BEGIN

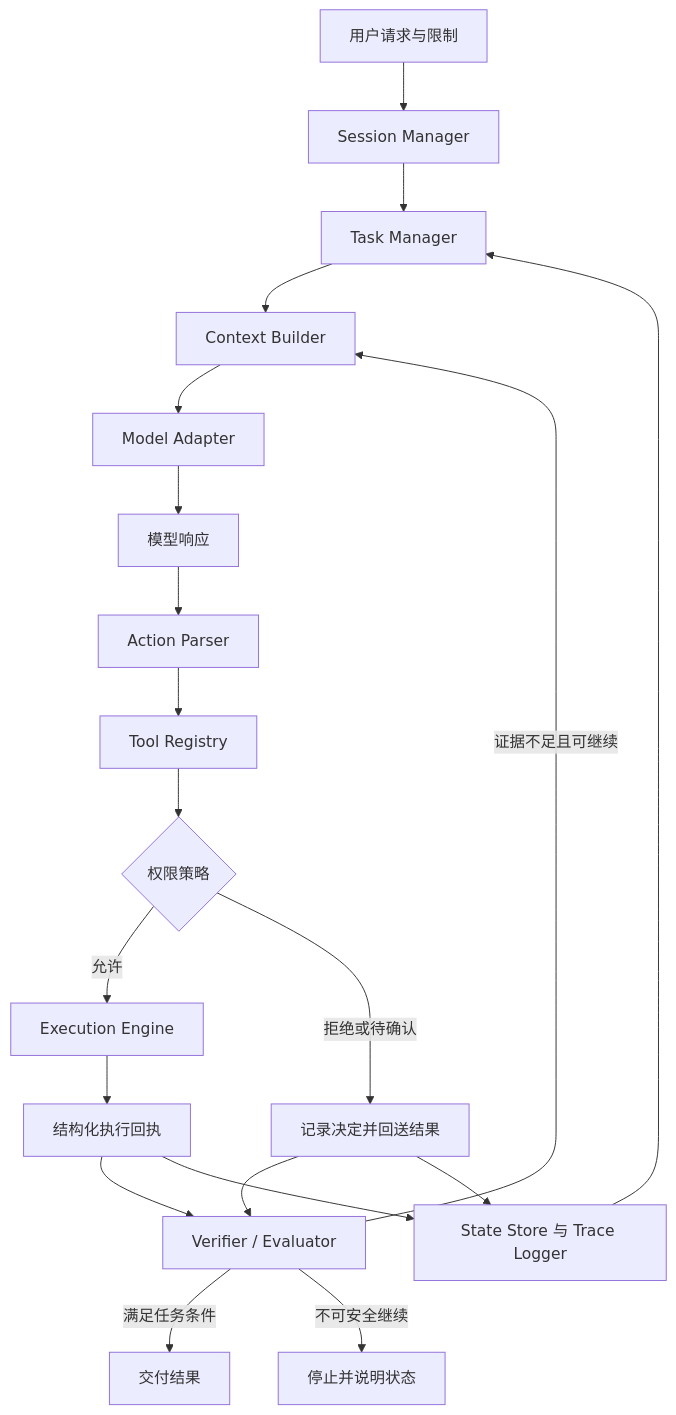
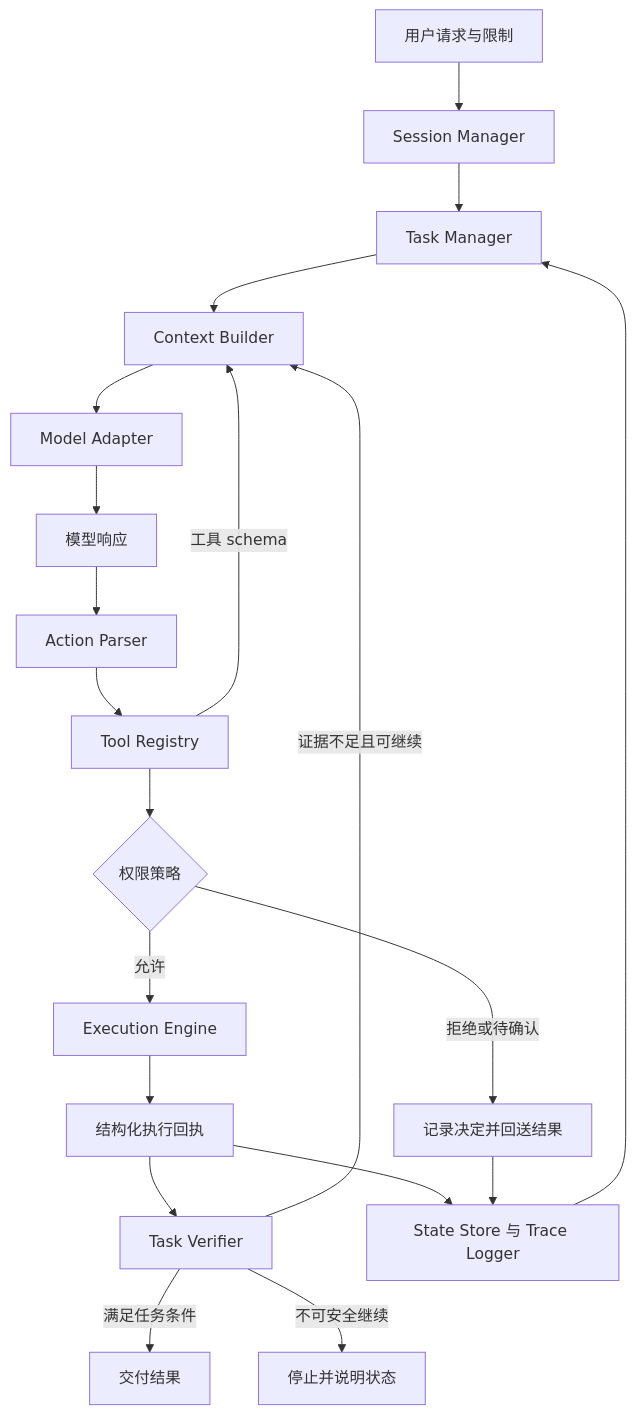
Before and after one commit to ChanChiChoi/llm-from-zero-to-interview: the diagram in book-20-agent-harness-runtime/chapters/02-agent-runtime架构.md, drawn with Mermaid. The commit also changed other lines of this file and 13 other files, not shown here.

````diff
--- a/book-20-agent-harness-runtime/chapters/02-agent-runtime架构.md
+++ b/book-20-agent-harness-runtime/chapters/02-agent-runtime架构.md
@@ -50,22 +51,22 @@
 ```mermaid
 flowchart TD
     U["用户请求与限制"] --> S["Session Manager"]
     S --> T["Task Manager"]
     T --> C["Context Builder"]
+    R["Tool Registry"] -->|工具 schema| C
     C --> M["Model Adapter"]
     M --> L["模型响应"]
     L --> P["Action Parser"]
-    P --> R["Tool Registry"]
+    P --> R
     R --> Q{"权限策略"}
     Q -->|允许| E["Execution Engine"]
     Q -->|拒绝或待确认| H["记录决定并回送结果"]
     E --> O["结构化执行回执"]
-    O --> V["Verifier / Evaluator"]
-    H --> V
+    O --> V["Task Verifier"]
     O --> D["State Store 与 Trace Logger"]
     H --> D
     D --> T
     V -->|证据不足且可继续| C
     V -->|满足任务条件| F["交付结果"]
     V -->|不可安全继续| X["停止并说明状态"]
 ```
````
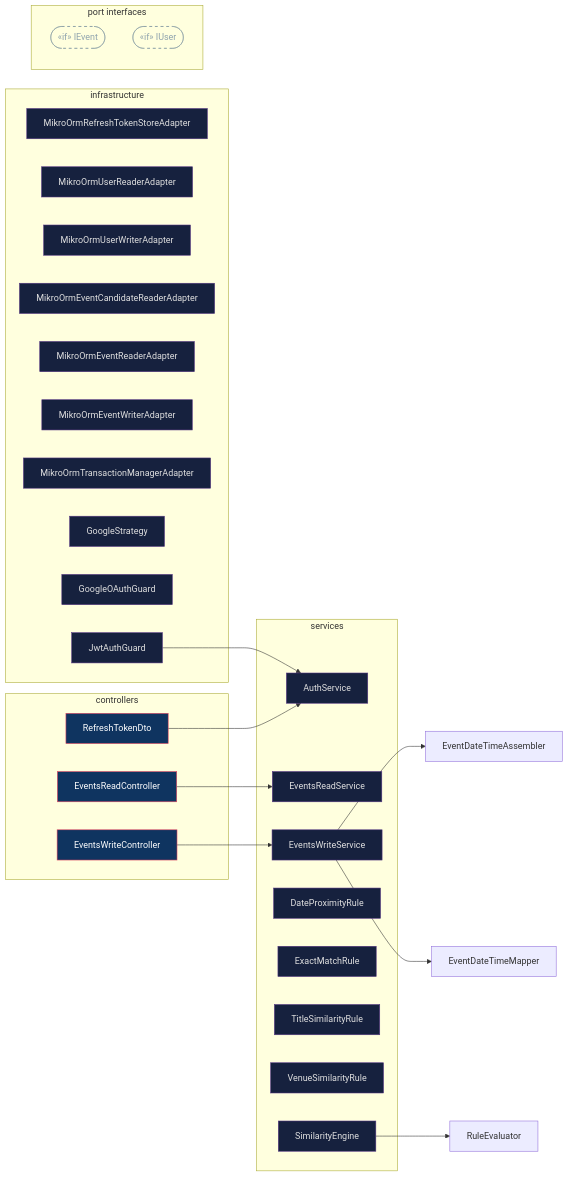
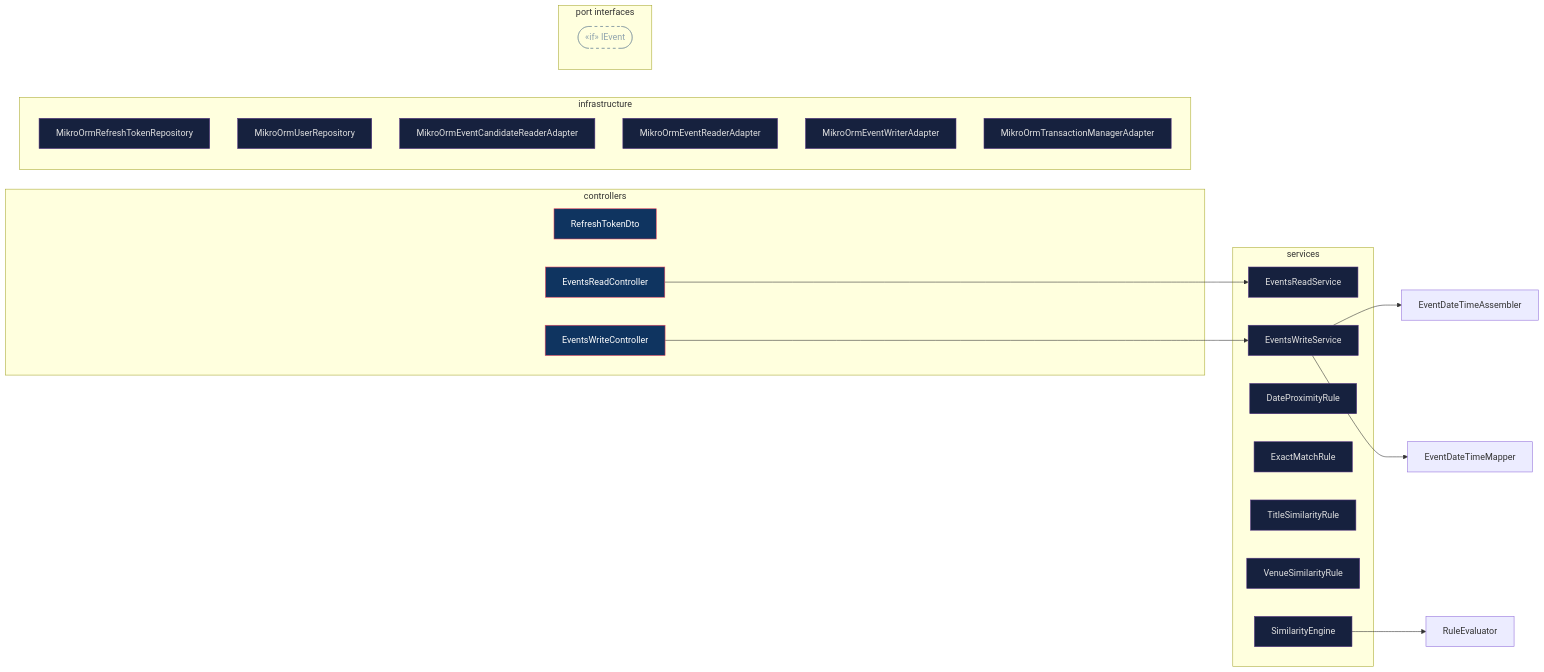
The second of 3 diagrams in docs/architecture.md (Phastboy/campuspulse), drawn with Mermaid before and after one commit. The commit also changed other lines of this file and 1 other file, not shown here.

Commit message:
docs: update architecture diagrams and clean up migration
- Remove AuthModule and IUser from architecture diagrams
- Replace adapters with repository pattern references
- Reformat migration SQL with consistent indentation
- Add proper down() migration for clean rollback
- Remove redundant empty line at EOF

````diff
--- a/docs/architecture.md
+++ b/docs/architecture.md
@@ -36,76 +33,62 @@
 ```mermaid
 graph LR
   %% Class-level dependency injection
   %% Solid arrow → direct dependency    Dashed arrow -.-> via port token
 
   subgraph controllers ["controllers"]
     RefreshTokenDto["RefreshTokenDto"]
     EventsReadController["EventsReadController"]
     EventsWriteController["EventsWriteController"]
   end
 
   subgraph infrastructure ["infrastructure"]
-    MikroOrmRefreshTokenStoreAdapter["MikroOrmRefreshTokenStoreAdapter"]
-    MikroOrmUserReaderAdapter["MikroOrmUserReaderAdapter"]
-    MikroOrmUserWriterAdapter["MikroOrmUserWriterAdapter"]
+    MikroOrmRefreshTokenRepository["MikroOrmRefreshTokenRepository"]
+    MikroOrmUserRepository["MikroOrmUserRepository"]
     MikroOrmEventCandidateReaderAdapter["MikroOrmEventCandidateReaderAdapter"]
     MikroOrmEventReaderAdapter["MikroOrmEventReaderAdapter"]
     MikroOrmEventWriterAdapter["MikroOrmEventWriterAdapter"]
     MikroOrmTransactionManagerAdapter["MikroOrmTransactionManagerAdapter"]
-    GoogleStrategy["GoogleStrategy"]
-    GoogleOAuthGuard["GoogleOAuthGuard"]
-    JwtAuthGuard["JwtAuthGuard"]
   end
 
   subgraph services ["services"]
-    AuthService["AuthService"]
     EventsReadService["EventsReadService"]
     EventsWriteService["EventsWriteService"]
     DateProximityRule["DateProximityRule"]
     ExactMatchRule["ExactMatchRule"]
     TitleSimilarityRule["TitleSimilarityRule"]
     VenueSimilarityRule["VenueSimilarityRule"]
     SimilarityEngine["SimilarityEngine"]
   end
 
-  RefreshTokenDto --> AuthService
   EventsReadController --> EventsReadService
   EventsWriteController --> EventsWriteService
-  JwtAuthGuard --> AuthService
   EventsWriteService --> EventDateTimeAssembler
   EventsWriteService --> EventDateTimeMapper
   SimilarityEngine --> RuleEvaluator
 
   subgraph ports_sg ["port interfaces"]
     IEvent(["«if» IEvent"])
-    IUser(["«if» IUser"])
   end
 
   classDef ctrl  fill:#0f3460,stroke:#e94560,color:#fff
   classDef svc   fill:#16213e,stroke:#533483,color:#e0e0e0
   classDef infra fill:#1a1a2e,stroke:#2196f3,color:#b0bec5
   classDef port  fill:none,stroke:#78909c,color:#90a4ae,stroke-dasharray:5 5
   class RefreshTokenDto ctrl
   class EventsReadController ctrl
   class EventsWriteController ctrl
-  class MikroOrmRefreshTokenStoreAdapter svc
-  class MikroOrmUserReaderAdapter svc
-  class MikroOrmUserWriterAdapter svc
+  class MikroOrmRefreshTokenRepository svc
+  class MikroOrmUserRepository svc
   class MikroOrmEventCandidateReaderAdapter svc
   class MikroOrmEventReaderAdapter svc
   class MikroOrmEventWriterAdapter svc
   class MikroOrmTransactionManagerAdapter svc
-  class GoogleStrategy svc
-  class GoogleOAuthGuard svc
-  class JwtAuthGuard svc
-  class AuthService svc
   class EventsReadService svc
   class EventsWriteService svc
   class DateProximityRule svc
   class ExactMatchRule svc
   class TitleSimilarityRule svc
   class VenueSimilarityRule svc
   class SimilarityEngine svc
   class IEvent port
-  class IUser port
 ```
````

END

◆ Task instructions
Whatever the records hold apart from pictures should be repeated exactly.

◆ Task answer
Before and after one commit to ChanChiChoi/llm-from-zero-to-interview: the diagram in book-20-agent-harness-runtime/chapters/02-agent-runtime架构.md, drawn with Mermaid. The commit also changed other lines of this file and 13 other files, not shown here.

````diff
--- a/book-20-agent-harness-runtime/chapters/02-agent-runtime架构.md
+++ b/book-20-agent-harness-runtime/chapters/02-agent-runtime架构.md
@@ -50,22 +51,22 @@
 ```mermaid
 flowchart TD
     U["用户请求与限制"] --> S["Session Manager"]
     S --> T["Task Manager"]
     T --> C["Context Builder"]
+    R["Tool Registry"] -->|工具 schema| C
     C --> M["Model Adapter"]
     M --> L["模型响应"]
     L --> P["Action Parser"]
-    P --> R["Tool Registry"]
+    P --> R
     R --> Q{"权限策略"}
     Q -->|允许| E["Execution Engine"]
     Q -->|拒绝或待确认| H["记录决定并回送结果"]
     E --> O["结构化执行回执"]
-    O --> V["Verifier / Evaluator"]
-    H --> V
+    O --> V["Task Verifier"]
     O --> D["State Store 与 Trace Logger"]
     H --> D
     D --> T
     V -->|证据不足且可继续| C
     V -->|满足任务条件| F["交付结果"]
     V -->|不可安全继续| X["停止并说明状态"]
 ```
````
The second of 3 diagrams in docs/architecture.md (Phastboy/campuspulse), drawn with Mermaid before and after one commit. The commit also changed other lines of this file and 1 other file, not shown here.

Commit message:
docs: update architecture diagrams and clean up migration
- Remove AuthModule and IUser from architecture diagrams
- Replace adapters with repository pattern references
- Reformat migration SQL with consistent indentation
- Add proper down() migration for clean rollback
- Remove redundant empty line at EOF

````diff
--- a/docs/architecture.md
+++ b/docs/architecture.md
@@ -36,76 +33,62 @@
 ```mermaid
 graph LR
   %% Class-level dependency injection
   %% Solid arrow → direct dependency    Dashed arrow -.-> via port token
 
   subgraph controllers ["controllers"]
     RefreshTokenDto["RefreshTokenDto"]
     EventsReadController["EventsReadController"]
     EventsWriteController["EventsWriteController"]
   end
 
   subgraph infrastructure ["infrastructure"]
-    MikroOrmRefreshTokenStoreAdapter["MikroOrmRefreshTokenStoreAdapter"]
-    MikroOrmUserReaderAdapter["MikroOrmUserReaderAdapter"]
-    MikroOrmUserWriterAdapter["MikroOrmUserWriterAdapter"]
+    MikroOrmRefreshTokenRepository["MikroOrmRefreshTokenRepository"]
+    MikroOrmUserRepository["MikroOrmUserRepository"]
     MikroOrmEventCandidateReaderAdapter["MikroOrmEventCandidateReaderAdapter"]
     MikroOrmEventReaderAdapter["MikroOrmEventReaderAdapter"]
     MikroOrmEventWriterAdapter["MikroOrmEventWriterAdapter"]
     MikroOrmTransactionManagerAdapter["MikroOrmTransactionManagerAdapter"]
-    GoogleStrategy["GoogleStrategy"]
-    GoogleOAuthGuard["GoogleOAuthGuard"]
-    JwtAuthGuard["JwtAuthGuard"]
   end
 
   subgraph services ["services"]
-    AuthService["AuthService"]
     EventsReadService["EventsReadService"]
     EventsWriteService["EventsWriteService"]
     DateProximityRule["DateProximityRule"]
     ExactMatchRule["ExactMatchRule"]
     TitleSimilarityRule["TitleSimilarityRule"]
     VenueSimilarityRule["VenueSimilarityRule"]
     SimilarityEngine["SimilarityEngine"]
   end
 
-  RefreshTokenDto --> AuthService
   EventsReadController --> EventsReadService
   EventsWriteController --> EventsWriteService
-  JwtAuthGuard --> AuthService
   EventsWriteService --> EventDateTimeAssembler
   EventsWriteService --> EventDateTimeMapper
   SimilarityEngine --> RuleEvaluator
 
   subgraph ports_sg ["port interfaces"]
     IEvent(["«if» IEvent"])
-    IUser(["«if» IUser"])
   end
 
   classDef ctrl  fill:#0f3460,stroke:#e94560,color:#fff
   classDef svc   fill:#16213e,stroke:#533483,color:#e0e0e0
   classDef infra fill:#1a1a2e,stroke:#2196f3,color:#b0bec5
   classDef port  fill:none,stroke:#78909c,color:#90a4ae,stroke-dasharray:5 5
   class RefreshTokenDto ctrl
   class EventsReadController ctrl
   class EventsWriteController ctrl
-  class MikroOrmRefreshTokenStoreAdapter svc
-  class MikroOrmUserReaderAdapter svc
-  class MikroOrmUserWriterAdapter svc
+  class MikroOrmRefreshTokenRepository svc
+  class MikroOrmUserRepository svc
   class MikroOrmEventCandidateReaderAdapter svc
   class MikroOrmEventReaderAdapter svc
   class MikroOrmEventWriterAdapter svc
   class MikroOrmTransactionManagerAdapter svc
-  class GoogleStrategy svc
-  class GoogleOAuthGuard svc
-  class JwtAuthGuard svc
-  class AuthService svc
   class EventsReadService svc
   class EventsWriteService svc
   class DateProximityRule svc
   class ExactMatchRule svc
   class TitleSimilarityRule svc
   class VenueSimilarityRule svc
   class SimilarityEngine svc
   class IEvent port
-  class IUser port
 ```
````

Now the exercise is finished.